* _What you should do_:
I would like the number of lines in the data that contain the word "string". Please give that number alone.

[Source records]
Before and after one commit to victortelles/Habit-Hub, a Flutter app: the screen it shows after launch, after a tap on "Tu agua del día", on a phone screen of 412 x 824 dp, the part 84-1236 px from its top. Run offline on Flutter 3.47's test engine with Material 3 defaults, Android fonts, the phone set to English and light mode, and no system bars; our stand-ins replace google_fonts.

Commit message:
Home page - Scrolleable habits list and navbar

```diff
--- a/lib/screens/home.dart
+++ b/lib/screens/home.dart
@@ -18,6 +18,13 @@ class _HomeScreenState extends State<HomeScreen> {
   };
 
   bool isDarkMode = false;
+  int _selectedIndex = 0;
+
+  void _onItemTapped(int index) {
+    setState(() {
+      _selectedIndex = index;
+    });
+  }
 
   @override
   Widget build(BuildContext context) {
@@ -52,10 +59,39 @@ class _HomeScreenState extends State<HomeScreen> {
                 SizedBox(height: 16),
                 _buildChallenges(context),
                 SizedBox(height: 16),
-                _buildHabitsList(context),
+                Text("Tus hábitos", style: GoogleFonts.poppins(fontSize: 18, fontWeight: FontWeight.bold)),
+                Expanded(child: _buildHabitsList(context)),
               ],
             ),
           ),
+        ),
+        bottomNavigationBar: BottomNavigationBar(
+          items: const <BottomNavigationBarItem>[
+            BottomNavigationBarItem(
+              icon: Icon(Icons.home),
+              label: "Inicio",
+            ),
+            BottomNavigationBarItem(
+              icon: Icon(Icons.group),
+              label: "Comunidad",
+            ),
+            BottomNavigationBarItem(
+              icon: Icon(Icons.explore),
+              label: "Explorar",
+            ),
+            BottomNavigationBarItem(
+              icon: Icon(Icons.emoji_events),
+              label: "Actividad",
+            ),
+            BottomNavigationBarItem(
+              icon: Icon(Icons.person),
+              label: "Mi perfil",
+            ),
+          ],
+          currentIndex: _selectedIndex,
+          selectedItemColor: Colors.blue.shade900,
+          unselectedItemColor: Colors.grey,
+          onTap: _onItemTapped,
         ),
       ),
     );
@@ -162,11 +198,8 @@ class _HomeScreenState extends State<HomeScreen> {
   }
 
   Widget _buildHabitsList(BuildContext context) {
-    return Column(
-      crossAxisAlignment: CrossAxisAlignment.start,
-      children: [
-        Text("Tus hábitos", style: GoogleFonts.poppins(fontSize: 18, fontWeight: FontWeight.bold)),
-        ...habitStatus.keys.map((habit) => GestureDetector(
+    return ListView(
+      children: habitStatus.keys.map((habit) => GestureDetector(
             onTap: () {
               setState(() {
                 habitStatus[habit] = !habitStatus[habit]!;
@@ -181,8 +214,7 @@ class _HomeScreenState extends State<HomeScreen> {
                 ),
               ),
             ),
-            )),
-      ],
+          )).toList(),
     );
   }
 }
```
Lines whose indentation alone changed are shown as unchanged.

...

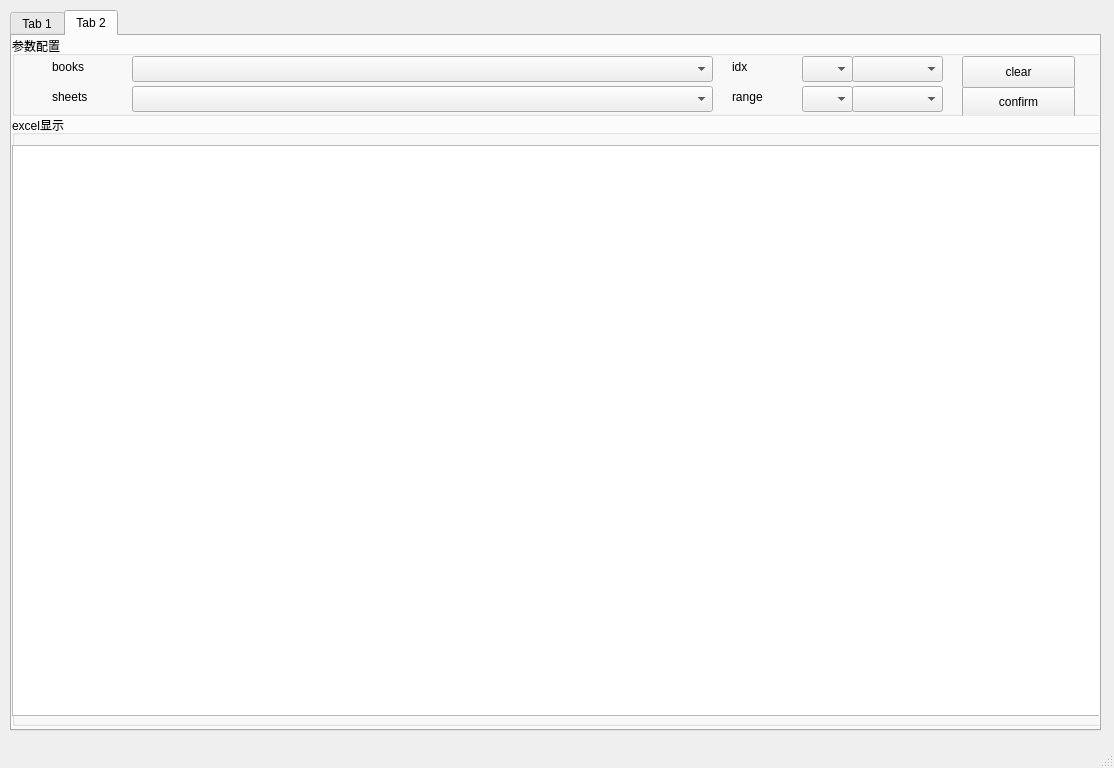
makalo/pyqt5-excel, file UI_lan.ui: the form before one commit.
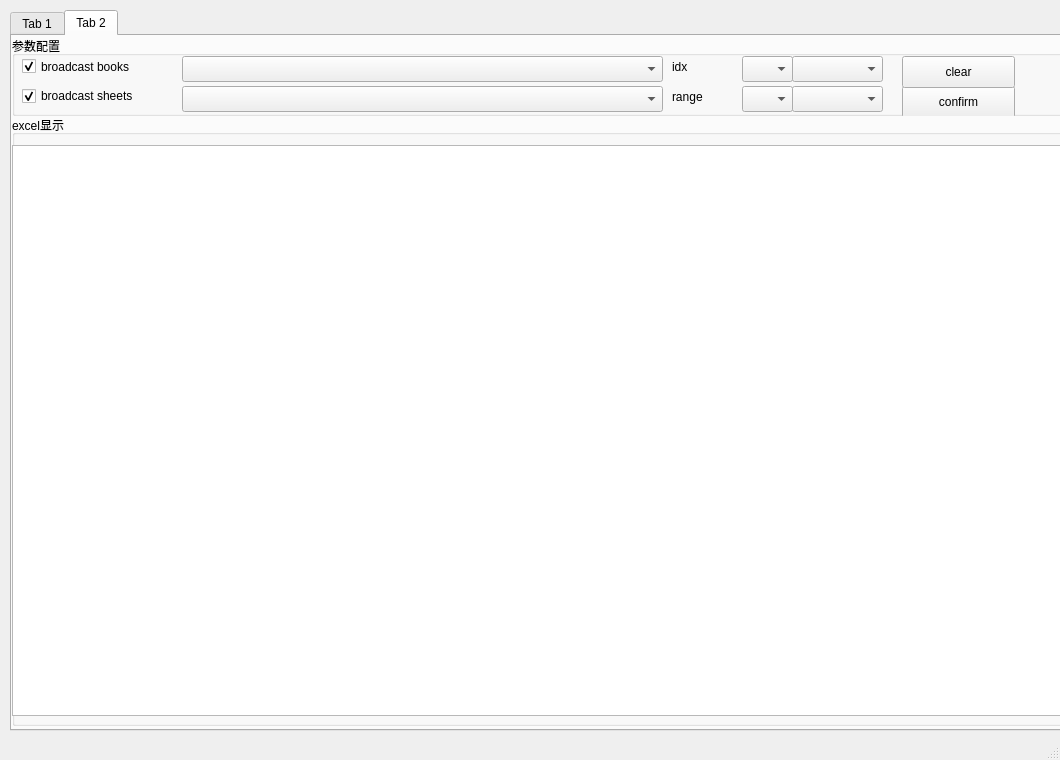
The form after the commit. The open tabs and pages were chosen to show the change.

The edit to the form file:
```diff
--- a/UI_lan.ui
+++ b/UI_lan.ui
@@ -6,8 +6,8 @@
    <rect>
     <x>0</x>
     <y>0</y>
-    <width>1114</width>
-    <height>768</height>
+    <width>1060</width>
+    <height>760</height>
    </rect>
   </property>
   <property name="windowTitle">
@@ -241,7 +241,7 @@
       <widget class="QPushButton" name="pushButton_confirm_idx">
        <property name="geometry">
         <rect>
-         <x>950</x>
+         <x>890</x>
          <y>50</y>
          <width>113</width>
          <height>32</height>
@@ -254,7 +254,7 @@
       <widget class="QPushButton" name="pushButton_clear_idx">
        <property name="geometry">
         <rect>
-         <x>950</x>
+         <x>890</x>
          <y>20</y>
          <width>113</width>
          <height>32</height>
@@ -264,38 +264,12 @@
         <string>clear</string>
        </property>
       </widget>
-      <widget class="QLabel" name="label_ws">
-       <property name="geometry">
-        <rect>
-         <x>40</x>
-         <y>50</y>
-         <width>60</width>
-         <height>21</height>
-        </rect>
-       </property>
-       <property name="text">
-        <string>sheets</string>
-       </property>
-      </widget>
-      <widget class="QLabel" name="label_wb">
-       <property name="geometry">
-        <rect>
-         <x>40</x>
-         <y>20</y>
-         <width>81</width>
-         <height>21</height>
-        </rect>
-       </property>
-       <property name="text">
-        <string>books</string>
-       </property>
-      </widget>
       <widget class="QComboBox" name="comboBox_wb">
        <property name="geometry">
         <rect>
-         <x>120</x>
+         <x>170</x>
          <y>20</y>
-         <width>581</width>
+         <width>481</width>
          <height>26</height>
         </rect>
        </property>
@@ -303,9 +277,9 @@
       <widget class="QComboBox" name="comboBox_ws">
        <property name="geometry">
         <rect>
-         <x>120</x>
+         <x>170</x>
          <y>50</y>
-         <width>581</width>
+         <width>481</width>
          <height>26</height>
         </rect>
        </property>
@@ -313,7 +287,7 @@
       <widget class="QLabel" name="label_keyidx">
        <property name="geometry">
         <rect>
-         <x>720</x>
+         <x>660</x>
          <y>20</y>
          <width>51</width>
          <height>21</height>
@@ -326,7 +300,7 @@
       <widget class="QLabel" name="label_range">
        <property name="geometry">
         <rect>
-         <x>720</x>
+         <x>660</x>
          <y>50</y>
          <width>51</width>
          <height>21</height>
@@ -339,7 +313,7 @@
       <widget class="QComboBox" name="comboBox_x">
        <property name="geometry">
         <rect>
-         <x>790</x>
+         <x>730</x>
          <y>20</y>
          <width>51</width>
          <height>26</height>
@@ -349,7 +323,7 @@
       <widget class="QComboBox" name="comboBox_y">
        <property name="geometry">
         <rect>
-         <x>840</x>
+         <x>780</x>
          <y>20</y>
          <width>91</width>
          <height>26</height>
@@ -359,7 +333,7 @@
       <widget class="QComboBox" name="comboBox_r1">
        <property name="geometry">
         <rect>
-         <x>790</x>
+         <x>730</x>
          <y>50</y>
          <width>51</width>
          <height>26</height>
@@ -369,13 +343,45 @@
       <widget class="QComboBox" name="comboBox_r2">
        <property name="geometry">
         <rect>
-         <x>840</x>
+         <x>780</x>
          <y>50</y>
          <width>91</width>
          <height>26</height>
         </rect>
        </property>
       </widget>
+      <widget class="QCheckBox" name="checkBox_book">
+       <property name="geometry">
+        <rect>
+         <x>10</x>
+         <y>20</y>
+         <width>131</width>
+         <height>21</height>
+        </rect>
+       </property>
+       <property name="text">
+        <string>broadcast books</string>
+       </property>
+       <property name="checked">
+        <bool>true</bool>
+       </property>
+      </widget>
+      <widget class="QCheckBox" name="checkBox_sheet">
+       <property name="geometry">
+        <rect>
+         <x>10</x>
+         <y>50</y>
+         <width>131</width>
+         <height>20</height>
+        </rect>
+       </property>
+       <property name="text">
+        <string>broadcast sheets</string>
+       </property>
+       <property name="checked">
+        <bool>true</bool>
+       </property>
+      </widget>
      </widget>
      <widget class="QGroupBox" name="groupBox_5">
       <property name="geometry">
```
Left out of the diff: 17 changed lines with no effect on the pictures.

* _Problem solution_:
5